Snow Leopard was mostly an under-the-hood upgrade of the previous version, Leopard, which was announced in June 2006, also at WWDC, and shipped in October 2007. It's high time for an update.

This year Apple broke with its Mac OS X announcement tradition when it turned WWDC into a iOS love-fest — so much so that its annual Design Awards handed out at that event didn't even include a Mac OS X category. It's high time that Apple remembered that it provides an operating system other than iOS.

Other possibilities for announcements on October 20 include the rumored upgrade to the languishing MacBook Air and new versions of iLife and iWork.

And then there's that rumored touchscreen iMac, but don't hold your breath in fevered expectation of that possibiloity — and we ain't lion lyin'.

Sorry... ®

Security for virtualized datacentres

More from The Register

next story
Not appy with your Chromebook? Well now it can run Android apps
Google offers beta of tricky OS-inside-OS tech
Greater dev access to iOS 8 will put us AT RISK from HACKERS
Knocking holes in Apple's walled garden could backfire, says securo-chap
NHS grows a NoSQL backbone and rips out its Oracle Spine
Open source? In the government? Ha ha! What, wait ...?
Google extends app refund window to two hours
You now have 120 minutes to finish that game instead of 15
Intel: Hey, enterprises, drop everything and DO HADOOP
Big Data analytics projected to run on more servers than any other app
New 'Cosmos' browser surfs the net by TXT alone
No data plan? No WiFi? No worries ... except sluggish download speed
prev story
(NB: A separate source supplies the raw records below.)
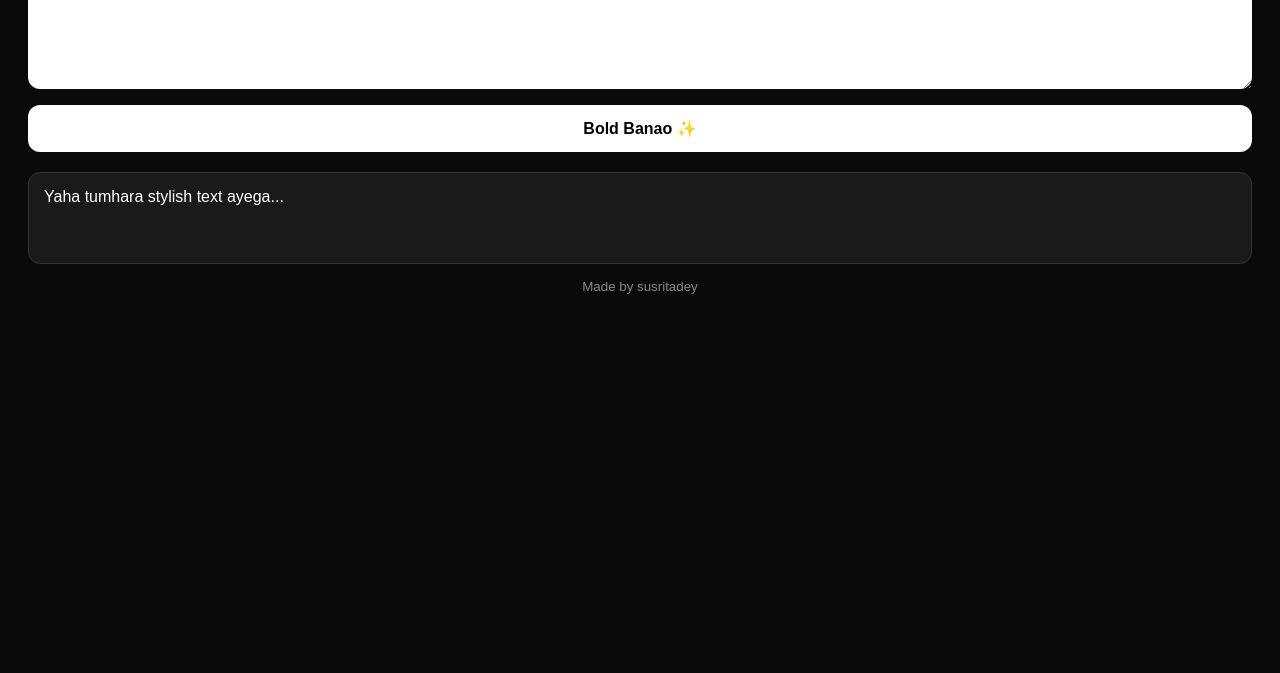
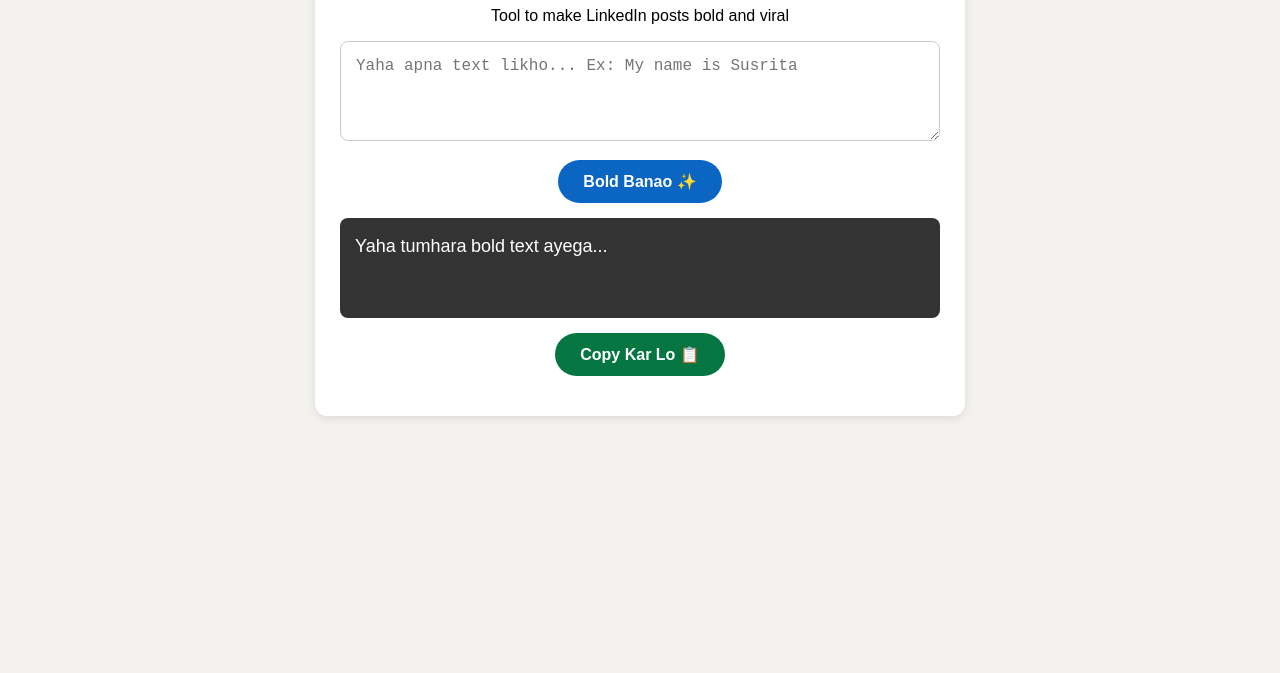
Before and after one commit to susritadey/TextGoesViral, a plain HTML site: page index.html in a window 1280 px wide. Shown: the part 127-800 px from the top of the page. Drawn offline with Linux system fonts and the light colour scheme.

Commit message:
Update index.html

```diff
--- a/index.html
+++ b/index.html
@@ -1,28 +1,47 @@
 <!DOCTYPE html>
 <html>
 <head>
-<meta name="viewport" content="width=device-width, initial-scale=1">
-<title>TextGoesViral</title>
+<meta charset="UTF-8">
+<meta name="viewport" content="width=device-width, initial-scale=1.0">
+<title>TextGoesViral - Make LinkedIn Posts Bold</title>
 <style>
-body{font-family:sans-serif; padding:20px; background:#0a0a0a; color:white}
-h2{ text-align:center }
-textarea{width:100%; height:120px; padding:15px; border-radius:12px; border:none; font-size:16px; box-sizing:border-box}
-button{width:100%; padding:14px; background:white; color:black; border:none; border-radius:12px; font-weight:bold; margin-top:12px; font-size:16px}
-.out{background:#1a1a1a; padding:15px; margin-top:20px; border-radius:12px; min-height:60px; border:1px solid #333; word-break:break-all}
-small{color:#888; display:block; text-align:center; margin-top:15px}
+body { font-family: Arial, sans-serif; background: #f3f2ef; padding: 20px; text-align: center; }
+.container { max-width: 600px; margin: auto; background: white; padding: 25px; border-radius: 12px; box-shadow: 0 2px 10px rgba(0,0,0,0.1); }
+h1 { color: #0a66c2; }
+textarea { width: 100%; height: 100px; padding: 15px; font-size: 16px; border-radius: 8px; border: 1px solid #ccc; box-sizing: border-box; }
+button { background: #0a66c2; color: white; border: none; padding: 12px 25px; font-size: 16px; border-radius: 25px; margin: 15px 0; cursor: pointer; font-weight: bold; }
+#output { width: 100%; min-height: 100px; background: #333; color: white; padding: 15px; font-size: 18px; border-radius: 8px; box-sizing: border-box; text-align: left; white-space: pre-wrap; font-family: 'Segoe UI Symbol', 'Noto Sans Symbols2', 'Android Emoji', sans-serif; word-break: break-all; }
+.copy-btn { background: #057642; }
 </style>
 </head>
 <body>
-<h2>TextGoesViral 🚀</h2>
-<textarea id="in" placeholder="Yaha apna LinkedIn post likho..."></textarea>
-<button onclick="convert()">Bold Banao ✨</button>
-<div class="out" id="out">Yaha tumhara stylish text ayega...</div>
-<small>Made by susritadey</small>
+<div class="container">
+<h1>TextGoesViral 🚀</h1>
+<p>Tool to make LinkedIn posts bold and viral</p>
+<textarea id="input" placeholder="Yaha apna text likho... Ex: My name is Susrita"></textarea>
+<button onclick="makeBold()">Bold Banao ✨</button>
+<div id="output">Yaha tumhara bold text ayega...</div>
+<button class="copy-btn" onclick="copyText()">Copy Kar Lo 📋</button>
+</div>
+
 <script>
-function convert(){
-  let t = document.getElementById('in').value;
-  let bold = t.replace(/[a-zA-Z]/g, c => String.fromCodePoint(c.charCodeAt(0) + (c>='a'? 119743 : 119717)));
-  document.getElementById('out').innerText = bold;
+function makeBold() {
+  const text = document.getElementById('input').value;
+  if(!text) { alert('Pehle kuch likho!'); return; }
+  let bold = '';
+  for (let char of text) {
+    let code = char.charCodeAt(0);
+    if (code >= 65 && code <= 90) { bold += String.fromCodePoint(0x1D400 + code - 65); }
+    else if (code >= 97 && code <= 122) { bold += String.fromCodePoint(0x1D41A + code - 97); }
+    else { bold += char; }
+  }
+  document.getElementById('output').innerText = bold;
+}
+function copyText() {
+  const out = document.getElementById('output').innerText;
+  if(out.includes('Yaha tumhara')) { alert('Pehle Bold Banao par click karo!'); return; }
+  navigator.clipboard.writeText(out);
+  alert('Copied! Ab LinkedIn par paste kar do!');
 }
 </script>
 </body>
```
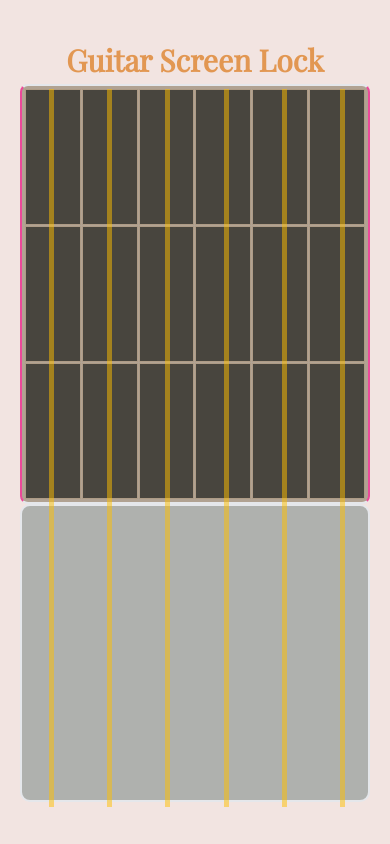
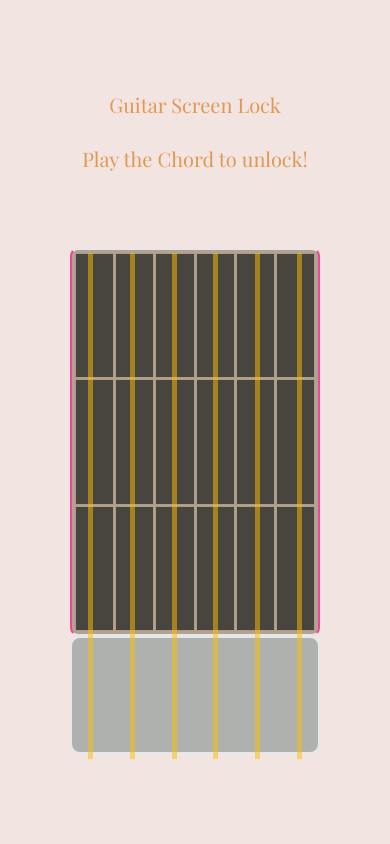
Before and after one commit to kaihochak/guitar-screen-lock, a plain HTML site: page src/index.html in a window 390 px wide. Drawn offline with nearby package versions, Linux system fonts and the light colour scheme.

Commit message:
fixed mobile view

```diff
--- a/src/index.html
+++ b/src/index.html
@@ -1,40 +1,42 @@
 <!DOCTYPE html>
 <html lang="en">
-
   <head>
-    <meta charset="UTF-8">
-    <meta name="viewport" content="width=device-width, initial-scale=1.0">
+    <meta charset="UTF-8" />
+    <meta name="viewport" content="width=device-width, initial-scale=1.0" />
 
     <title>Guitar Screen Lock</title>
 
-    <link href="styles.css" rel="stylesheet">
+    <link href="styles.css" rel="stylesheet" />
     <script src="https://cdn.tailwindcss.com"></script>
 
-    <link rel="preconnect" href="https://fonts.googleapis.com">
-    <link rel="preconnect" href="https://fonts.gstatic.com" crossorigin>
-    <link href="https://fonts.googleapis.com/css2?family=Playfair+Display&display=swap" rel="stylesheet">
+    <link rel="preconnect" href="https://fonts.googleapis.com" />
+    <link rel="preconnect" href="https://fonts.gstatic.com" crossorigin />
+    <link
+      href="https://fonts.googleapis.com/css2?family=Playfair+Display&display=swap"
+      rel="stylesheet"
+    />
   </head>
 
   <body>
-
     <!-- Unlocked Screen -->
 
     <!-- main content -->
-    <div id="container" class="flex flex-col">
-
+    <div id="container" class="flex flex-col p-4">
       <!-- Title -->
-        <h1 id="title" class="text-3xl font-bold underline ">
-            Guitar Screen Lock
-        </h1>
+      <div id="title" class="text-center">
+        <h1 class="text-[20px]">Guitar Screen Lock</h1>
+        <p class="text-[20px] pt-6">Play the Chord to unlock!</p>
+      </div>
 
       <!-- Guitar -->
-        <div id="guitar" class="relative flex flex-col">
 
+      <div id="guitar" class="flex flex-col">
         <!-- Lines Div -->
         <div
           id="lines"
-                class="absolute flex flex-row justify-around mx-[2px]
-                        top-0 left-0 right-0 bottom-0 z-index-10">
+          class="absolute flex flex-row justify-around
+                    top-0 left-0 right-0 bottom-0 z-index-10"
+        >
           <div id="l1" class="line"></div>
           <div id="l2" class="line"></div>
           <div id="l3" class="line"></div>
@@ -44,9 +46,10 @@
         </div>
 
         <!-- Fretboard -->
-            <div id="fretboard"
-                class="border-x-pink-500 border-2 rounded-lg
-                        grid grid-cols-4 gap-4">
+        <div
+          id="fretboard"
+          class="border-x-pink-500 border-2 rounded-lg grid grid-cols-4 gap-4"
+        >
           <!-- fret 1 -->
           <button id="f1s1" class="fret"></button>
           <button id="f1s2" class="fret"></button>
@@ -71,8 +74,7 @@
         </div>
 
         <!-- Strings -->
-            <div id="strings"
-                class="grid grid-cols-6 border-2 gap-4">
+        <div id="strings" class="grid grid-cols-6 border-2 gap-4">
           <div id="s1" class="string">
             <button id="strum1"></button>
           </div>
@@ -97,9 +99,6 @@
 
     <!-- Unlocked Screen -->
 
-
     <script src="script.js"></script>
-
   </body>
-
 </html>
--- a/src/styles.css
+++ b/src/styles.css
@@ -2,15 +2,15 @@
 
 #container {
     align-items: center;
-    justify-content: center;
+    justify-content: space-evenly;
+    justify-items: center;
     width: 100%;
     height: 100vh;
     background: #F2E4E1;
-
 }
 
 #title {
-    height: 5vh;
+    /* height: 15vh; */
     font-family: 'Playfair Display', serif;
     text-decoration: none;
     color: #E29752;
@@ -18,11 +18,12 @@
 
 /* guitar */
 #guitar {
-    width: 350px;
-    height: 85vh;
+    width: 250px;
+    height: 60vh;
     flex-direction: column;
     align-items: center;
     justify-content: center;
+    perspective: 100px;
 }
 
 /* lines */
@@ -71,11 +72,10 @@ button.fret:hover {
 
 /* Stringsß */
 #strings {
-    display: grid;
     grid-template-columns: repeat(6, 1fr);
     background: #AFB1AE;
     width: 100%;
-    height: 50%;
+    height: 30%;
     gap: 1px;
     padding: 3px;
     border-radius: 10px;
```
Lines whose indentation alone changed are shown as unchanged.
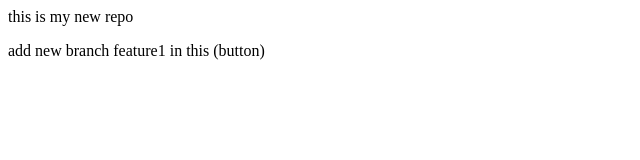
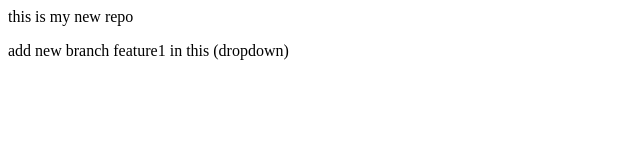
Before and after one commit to bhavani3030/localRepo, a plain HTML site: page index.html in a window 1280 px wide. Shown: the full height of the page, 0-640 px from the left. Drawn offline with Linux system fonts and the light colour scheme.

Commit message:
add drop down

```diff
--- a/index.html
+++ b/index.html
@@ -1,2 +1,2 @@
 <p>this is my new repo</p>
-<p> add new branch feature1 in this (button)</p>
+<p> add new branch feature1 in this (dropdown)</p>
```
Whitepapers

Providing a secure and efficient Helpdesk
A single remote control platform for user support is be key to providing an efficient helpdesk. Retain full control over the way in which screen and keystroke data is transmitted.
Top 5 reasons to deploy VMware with Tegile
Data demand and the rise of virtualization is challenging IT teams to deliver storage performance, scalability and capacity that can keep up, while maximizing efficiency.
Reg Reader Research: SaaS based Email and Office Productivity Tools
Read this Reg reader report which provides advice and guidance for SMBs towards the use of SaaS based email and Office productivity tools.
Security for virtualized datacentres
Legacy security solutions are inefficient due to the architectural differences between physical and virtual environments.
Secure remote control for conventional and virtual desktops
Balancing user privacy and privileged access, in accordance with compliance frameworks and legislation. Evaluating any potential remote control choice.